This one has sparked a huge discussion about issuing badges for AU online library digital literacy training. Been fanning those emails for 2 days now. Next step is working on the Vice-Provost who is very tech-friendly. http://chronicle.com/blogs/planet/2012/01/24/a-global-take-on-the-badge-debate/
Today’s digital natives and generationality discussions really helped to provide data for some of my intuitive observations regarding online learning. Boring is boring whether analogue or digital. Dr. Bonk’s decision/whim (doesn’t really matter) to go through the prepared slide presentation in reverse reiterates a key difference in the pedagogical uses of technology. Technology for technology’s sake is not at all an advancement. One speaker at CyberLearning2012 mentioned that (loosely paraphrased) technology can just allow you to bore even more people through greater geographic and time dimensions.

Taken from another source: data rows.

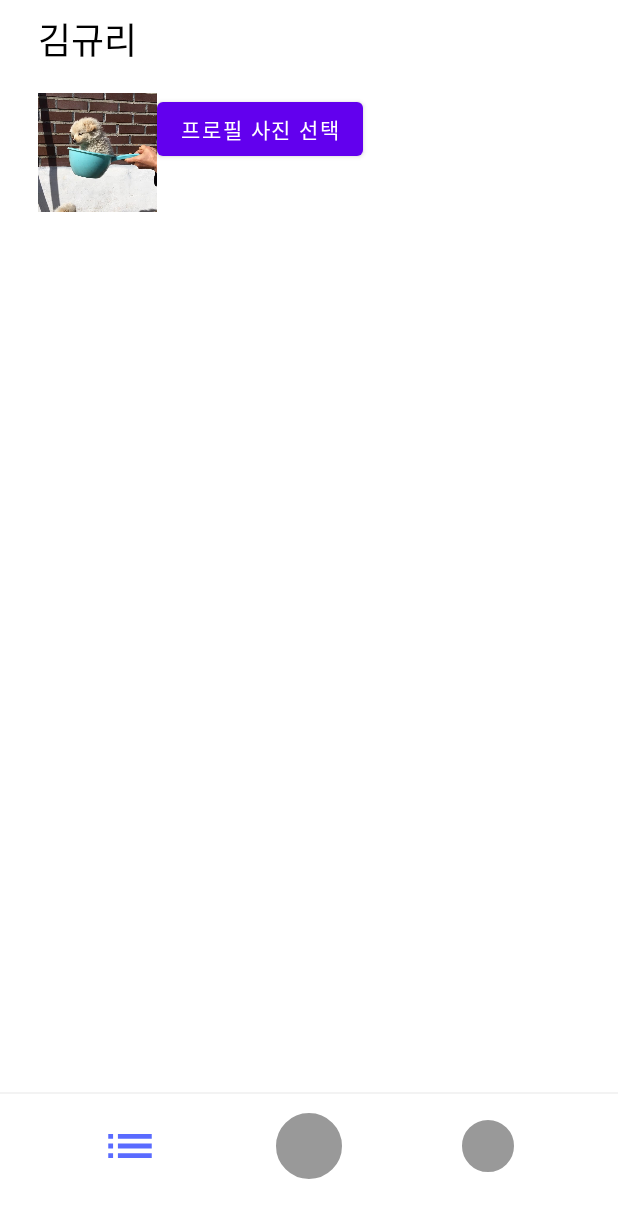
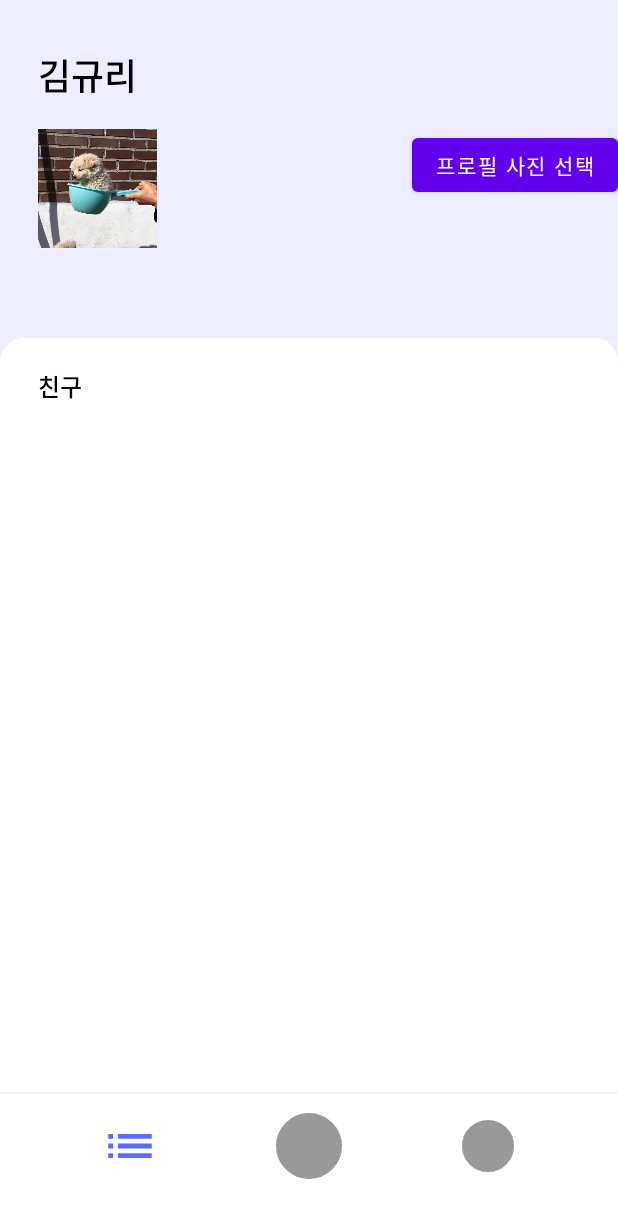
Before and after one commit to our-spring-day/Manna, an Android app: the MeetListFragment screen opened directly, with no data from a screen before it, after a tap on an icon or button, on a phone screen of 412 x 824 dp. Shown: the top 1218 px of the screen. Run offline under Robolectric (Android 15) with nearby library versions, the phone set to English and light mode, and no system bars; our stand-ins replace CircleImageView, Dagger/Hilt's generated code, RxJava, data binding; libraries missing offline, so code that uses them is left out: androidx.hilt.lifecycle, com.gun0912.tedpermission, com.tedpark.tedpermission; network calls fail; pictures from the network do not load.

Commit message:
fix(...) : status바 인셋정리

```diff
--- a/app/src/main/java/com/manna/MeetListFragment.kt
+++ b/app/src/main/java/com/manna/MeetListFragment.kt
@@ -6,6 +6,7 @@ import android.os.Build
 import android.os.Bundle
 import android.view.View
 import android.widget.Toast
+import androidx.core.view.updatePadding
 import androidx.fragment.app.viewModels
 import androidx.recyclerview.widget.LinearLayoutManager
 import com.gun0912.tedpermission.TedPermissionResult
@@ -13,6 +14,7 @@ import com.manna.databinding.FragmentMeetListBinding
 import com.manna.presentation.location.MeetDetailActivity
 import com.manna.presentation.search.SearchActivity
 import com.manna.util.UserHolder
+import com.manna.util.ViewUtil
 import com.tedpark.tedpermission.rx2.TedRx2Permission
 import com.wswon.picker.common.BaseFragment
 import dagger.hilt.android.AndroidEntryPoint
@@ -28,6 +30,7 @@ class MeetListFragment : BaseFragment<FragmentMeetListBinding>(R.layout.fragment
     override fun onViewCreated(view: View, savedInstanceState: Bundle?) {
         super.onViewCreated(view, savedInstanceState)
 
+        view.updatePadding(top = ViewUtil.getStatusBarHeight(requireContext()))
         binding.run {
             meetList.run {
                 layoutManager = LinearLayoutManager(context)
--- a/app/src/main/java/com/manna/ProfileFragment.kt
+++ b/app/src/main/java/com/manna/ProfileFragment.kt
@@ -5,7 +5,9 @@ import android.content.Intent
 import android.net.Uri
 import android.os.Bundle
 import android.view.View
+import androidx.core.view.updatePadding
 import com.manna.databinding.FragmentProfileBinding
+import com.manna.util.ViewUtil
 import com.wswon.picker.ImagePickerFragment
 import com.wswon.picker.common.BaseFragment
 
@@ -14,6 +16,8 @@ class ProfileFragment : BaseFragment<FragmentProfileBinding>(R.layout.fragment_p
 
     override fun onViewCreated(view: View, savedInstanceState: Bundle?) {
         super.onViewCreated(view, savedInstanceState)
+
+        binding.profileHeader.updatePadding(top = ViewUtil.getStatusBarHeight(requireContext()))
         binding.profileButton.setOnClickListener {
             showImagePicker()
         }
@@ -32,7 +36,6 @@ class ProfileFragment : BaseFragment<FragmentProfileBinding>(R.layout.fragment_p
         }
     }
 
-
     private fun showImagePicker() {
         val imagePickerFragment = ImagePickerFragment()
         imagePickerFragment.setTargetFragment(this, REQ_IMAGE_PICKER)
--- a/app/src/main/res/layout/activity_home.xml
+++ b/app/src/main/res/layout/activity_home.xml
@@ -16,7 +16,6 @@
             android:id="@+id/frag_container"
             android:layout_width="0dp"
             android:layout_height="0dp"
-            android:fitsSystemWindows="true"
             app:layout_constraintBottom_toTopOf="@id/bottom_tab"
             app:layout_constraintEnd_toEndOf="parent"
             app:layout_constraintStart_toStartOf="parent"
--- a/app/src/main/res/layout/fragment_profile.xml
+++ b/app/src/main/res/layout/fragment_profile.xml
@@ -1,5 +1,6 @@
 <layout xmlns:android="http://schemas.android.com/apk/res/android"
-    xmlns:app="http://schemas.android.com/apk/res-auto">
+    xmlns:app="http://schemas.android.com/apk/res-auto"
+    xmlns:tools="http://schemas.android.com/tools">
 
     <data>
 
@@ -7,7 +8,17 @@
 
     <androidx.constraintlayout.widget.ConstraintLayout
         android:layout_width="match_parent"
-        android:layout_height="match_parent">
+        android:layout_height="match_parent"
+        android:background="@color/ffededff">
+
+        <androidx.constraintlayout.widget.ConstraintLayout
+            android:id="@+id/profile_header"
+            android:layout_width="0dp"
+            android:layout_height="0dp"
+            app:layout_constraintDimensionRatio="W, 1:1.83"
+            app:layout_constraintEnd_toEndOf="parent"
+            app:layout_constraintStart_toStartOf="parent"
+            app:layout_constraintTop_toTopOf="parent">
 
             <TextView
                 android:id="@+id/name"
@@ -15,12 +26,12 @@
                 android:layout_height="wrap_content"
                 android:layout_marginStart="25dp"
                 android:layout_marginTop="8dp"
+                android:fontFamily="@font/noto_sans_medium"
                 android:text="김규리"
                 android:textColor="@color/black"
                 android:textSize="24dp"
                 app:layout_constraintStart_toStartOf="parent"
                 app:layout_constraintTop_toTopOf="parent" />
-
 
             <ImageView
                 android:id="@+id/profile_image"
@@ -38,8 +49,61 @@
                 android:layout_width="wrap_content"
                 android:layout_height="wrap_content"
                 android:text="프로필 사진 선택"
+                app:layout_constraintEnd_toEndOf="parent"
+                app:layout_constraintHorizontal_bias="1"
                 app:layout_constraintStart_toEndOf="@id/profile_image"
                 app:layout_constraintTop_toTopOf="@id/profile_image" />
 
         </androidx.constraintlayout.widget.ConstraintLayout>
+
+        <androidx.constraintlayout.widget.ConstraintLayout
+            android:layout_width="0dp"
+            android:layout_height="0dp"
+            android:background="@drawable/rounded_dialog"
+            app:layout_constraintBottom_toBottomOf="parent"
+            app:layout_constraintEnd_toEndOf="parent"
+            app:layout_constraintStart_toStartOf="parent"
+            app:layout_constraintTop_toBottomOf="@id/profile_header">
+
+            <TextView
+                android:id="@+id/title"
+                android:layout_width="wrap_content"
+                android:layout_height="wrap_content"
+                android:layout_marginStart="25dp"
+                android:layout_marginTop="20dp"
+                android:fontFamily="@font/noto_sans_medium"
+                android:text="친구"
+                android:textColor="@color/black"
+                android:textSize="16dp"
+                app:layout_constraintStart_toStartOf="parent"
+                app:layout_constraintTop_toTopOf="parent" />
+
+            <TextView
+                android:id="@+id/friends_count"
+                android:layout_width="wrap_content"
+                android:layout_height="wrap_content"
+                android:layout_marginStart="3dp"
+                android:fontFamily="@font/noto_sans_medium"
+                android:textColor="@color/keyColor"
+                android:textSize="16dp"
+                app:layout_constraintBottom_toBottomOf="@id/title"
+                app:layout_constraintStart_toEndOf="@id/title"
+                app:layout_constraintTop_toTopOf="@id/title"
+                tools:text="8" />
+
+            <androidx.recyclerview.widget.RecyclerView
+                android:id="@+id/friends_list"
+                android:layout_width="0dp"
+                android:layout_height="0dp"
+                android:layout_marginTop="20dp"
+                android:paddingStart="20dp"
+                android:paddingEnd="20dp"
+                app:layout_constraintBottom_toBottomOf="parent"
+                app:layout_constraintEnd_toEndOf="parent"
+                app:layout_constraintStart_toStartOf="parent"
+                app:layout_constraintTop_toBottomOf="@id/title" />
+
+        </androidx.constraintlayout.widget.ConstraintLayout>
+
+    </androidx.constraintlayout.widget.ConstraintLayout>
 </layout>
--- a/app/src/main/res/values/colors.xml
+++ b/app/src/main/res/values/colors.xml
@@ -35,4 +35,5 @@
     <color name="white_alpha10">#1affffff</color>
     <color name="white_alpha15">#26ffffff</color>
     <color name="fff3f3f3">#fff3f3f3</color>
+    <color name="ff383838">#ff383838</color>
 </resources>
```
Lines whose indentation alone changed are shown as unchanged.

If an instructor is not comfortable with interactivity and chaos in a non-wired learning setting, the electronic dimension really changes nothing. As I was practicing my “continuous partial attention” during the more linear parts of the presentations, I realized that more than anything, the effective use of technology is still premised in the effective use of rather basic communication strategies.
I read Peter Elbow’s Writing Without Teachers in the early 1990s when Web 1.0 was still gopher-ing and ftp-ing at double digit bauds. That has been what has framed how I see the use of learning technologies. In many ways, this isn’t a revolution in any way greater than the ballpoint pen’s liberation from drippy fountains. Effective teachers have always known how to teach digitally and to supplement with relevant enhancements. Technology is just reducing the lag time in the delivery of these various artifacts.
Last semester I used Blogger and felt like I was finally on the downswing of that learning curve, so I was a little thrown by the missive that we would all be using WordPress in this course. However, now I think it is a such a great idea. It was much easier to subscribe to others’ blogs and the time saved in seeking out the various blog locales will be better invested in reflection and critical analysis.
This brings me to my first of many anticipated revelations about the opening of the world. “If you open one door, close another.” Part of what keeps educators on the fringes of the technology cyclone is the sheer amount of technology that we are told we could, should, or might be using. However, if we can help novices sift through these choices and advocate only the best solutions (at the time at least) for various daily needs there may be a greater willingness to take those first steps.
By having us all working in the same blogosphere, we are able to learn more of the subtle enhancements that work to help us define and negotiate our online identities.
Welcome to my newest blog endeavor. This blog is in partial fulfillment for IST R685- “The World is Open” at Indiana University.
I am a student in the Literacy, Culture, and Language Education EdD program at Indiana University. Research interests include: multilingualism in special needs populations; accessibilty in language learning; distributed learning; gaming in eLearning and mLearning; Content-based learning; situated cognition; neurolinguistics; cognitive sciences; affect in language learning